Two heart-related etymologies turned up on the HH feed last week: the fact that heartache originally meant “heartburn”, and the fact that heartburn originally meant “lust”.
Proof that heartache was originally a medical rather than an emotional problem comes from a fairly unlikely source: Bald’s Leechbook was a three-volume anatomical and medicinal textbook compiled sometime during the reign of Alfred the Great in the mid-ninth century.
Alongside a description of how to use crushed beetroot to treat a headache and a recipe for a 1,000-year-old eye salve (that in 2015 was found to be effective in treating MRSA), the Leechbook explains how heartache can be treated with a concoction of fennel flowers boiled in milk, drank daily for six days. A sweet, milky drink won’t help you get over your ex, but it might help to reduce the acid in your stomach: Bald’s heartache was, it seems, heartburn.
The use of heartache to refer to an actual pain or ache in the region of the heart remained in place in English right through to the nineteenth century, when the more figurative use became the norm.
As for heartburn itself, it originally meant “passion” or “lustfulness”—literally, ”a burning in the heart”, the supposed root of all romantic feeling—when it first appeared in the language in the thirteenth century (in a poetic retelling of the Bible, no less). Unlike heartache however, this original meaning was short-lived: by the mid 1400s heartburn was already being used to refer to the dyspeptic burning of acid in the upper part of the chest. And we know that thanks to this remedy from another medicinal textbook, dating from the fifteenth century:

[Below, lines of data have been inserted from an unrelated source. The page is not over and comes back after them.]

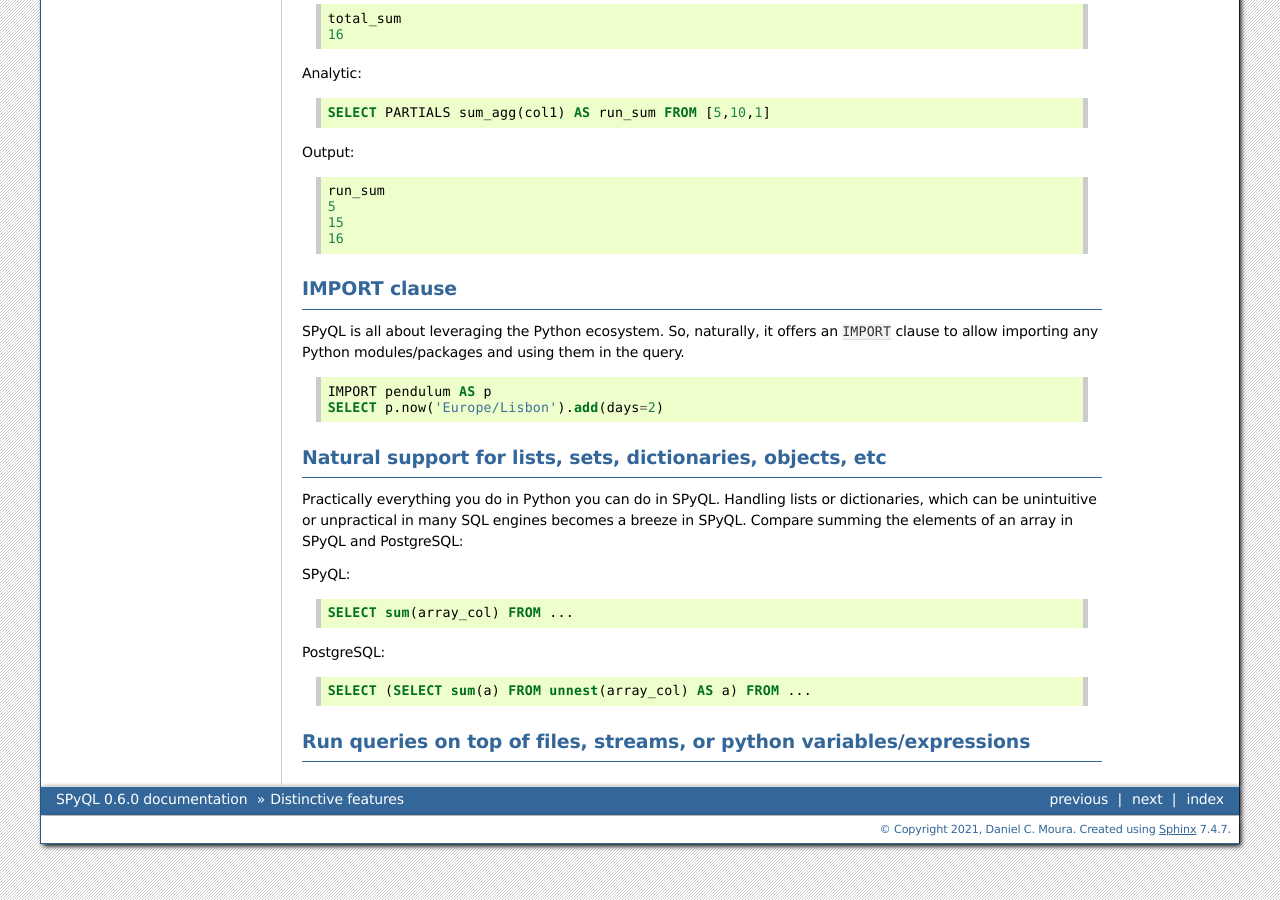
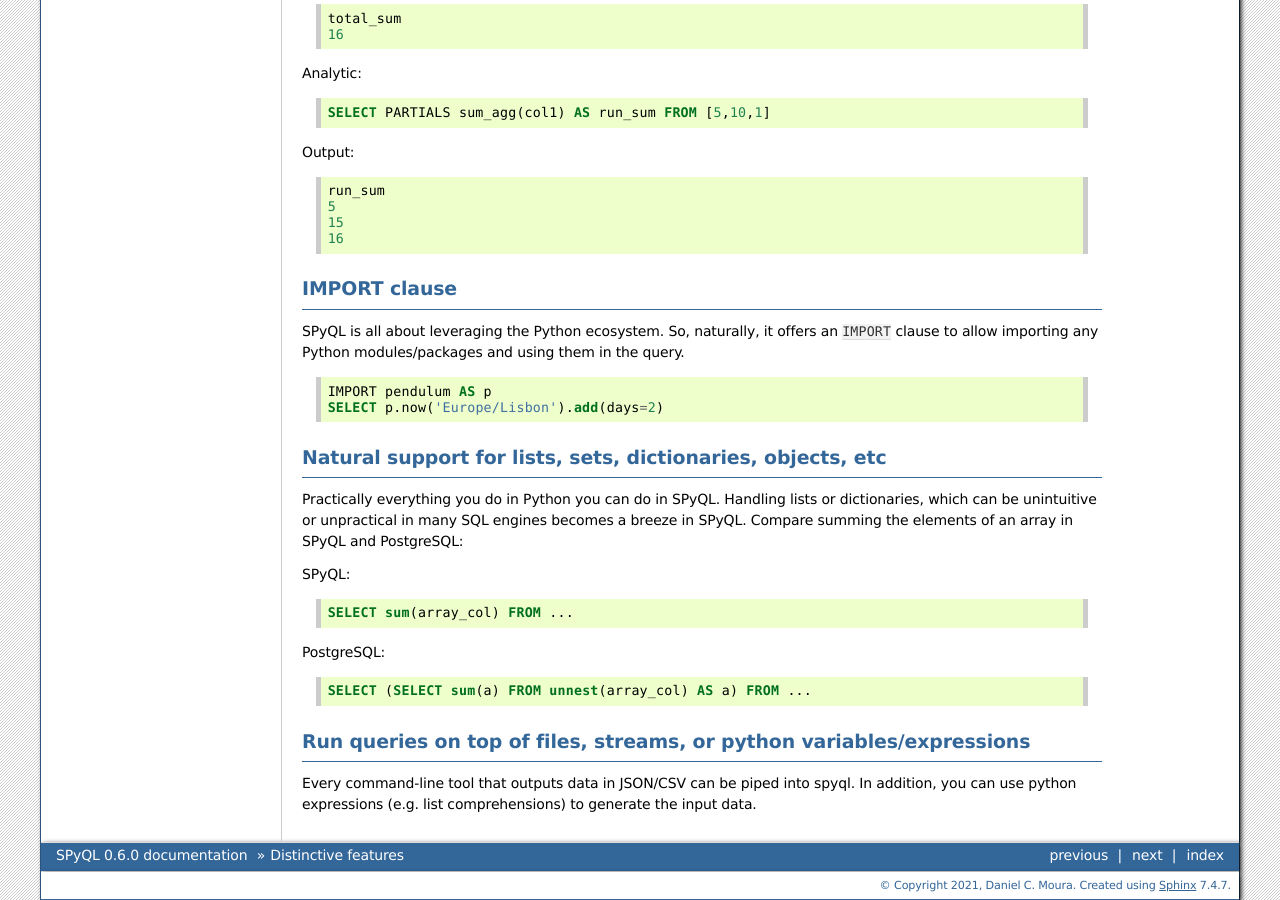
Before and after one commit to dcmoura/spyql, a Sphinx documentation site: the page built from docs/distinctive.rst, in a window 1280 px wide and 900 px high, scrolled down 1285 px. Built offline with Sphinx 7.4.7, drawn with Linux system fonts in a browser that asks for light colours.

Commit message:
minor update

```diff
--- a/README.rst
+++ b/README.rst
@@ -68,7 +68,7 @@ SPyQL is fast and memory efficient. Take a look at the `benchmarks with GB-size
 SPyQL CLI
 ^^^^^^^^^
 
-**`Demo video <https://vimeo.com/danielcmoura/spyqldemo>`_**
+`Demo video <https://vimeo.com/danielcmoura/spyqldemo>`_
 
 SPyQL offers a command-line interface that allows running SPyQL queries on top of text data (e.g. CSV, JSON). Data can come from files but also from data streams, such as as Kafka, or from databases such as PostgreSQL. Basically, data can come from any command that outputs text :-). More, data can be generated by a Python expression! And since  SPyQL also writes to different formats, it allows to easily convert between data formats.
 
--- a/docs/distinctive.rst
+++ b/docs/distinctive.rst
@@ -110,3 +110,6 @@ PostgreSQL:
 
 Run queries on top of files, streams, or python variables/expressions
 ^^^^^^^^^^^^^^^^^^^^^^^^^^^^^^^^^^^^^^^^^^^^^^^^^^^^^^^^^^^^^^^^^^^^^^
+
+Every command-line tool that outputs data in JSON/CSV can be piped into spyql.
+In addition, you can use python expressions (e.g. list comprehensions) to generate the input data.
--- a/docs/index.rst
+++ b/docs/index.rst
@@ -13,6 +13,7 @@ Welcome to SPyQL's documentation!
    queries
    differences
    reference
+   spyql
    import
    recipes
    contributing
--- a/docs/installation.rst
+++ b/docs/installation.rst
@@ -32,7 +32,7 @@ You can either clone the public repository:
 
 .. code-block:: console
 
-    $ git clone git://github.com/dcmoura/spyql
+    $ git clone https://github.com/dcmoura/spyql.git
 
 Or download the `tarball`_:
 
```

For the heartburn: Take wormwood and seethe it in water and drink it.
Liber de Diversis Medicinis (“The Book of Diverse Medicines”), c. 1450
For more stories like these, take a look at The Accidental Dictionary—
which is now available in the US!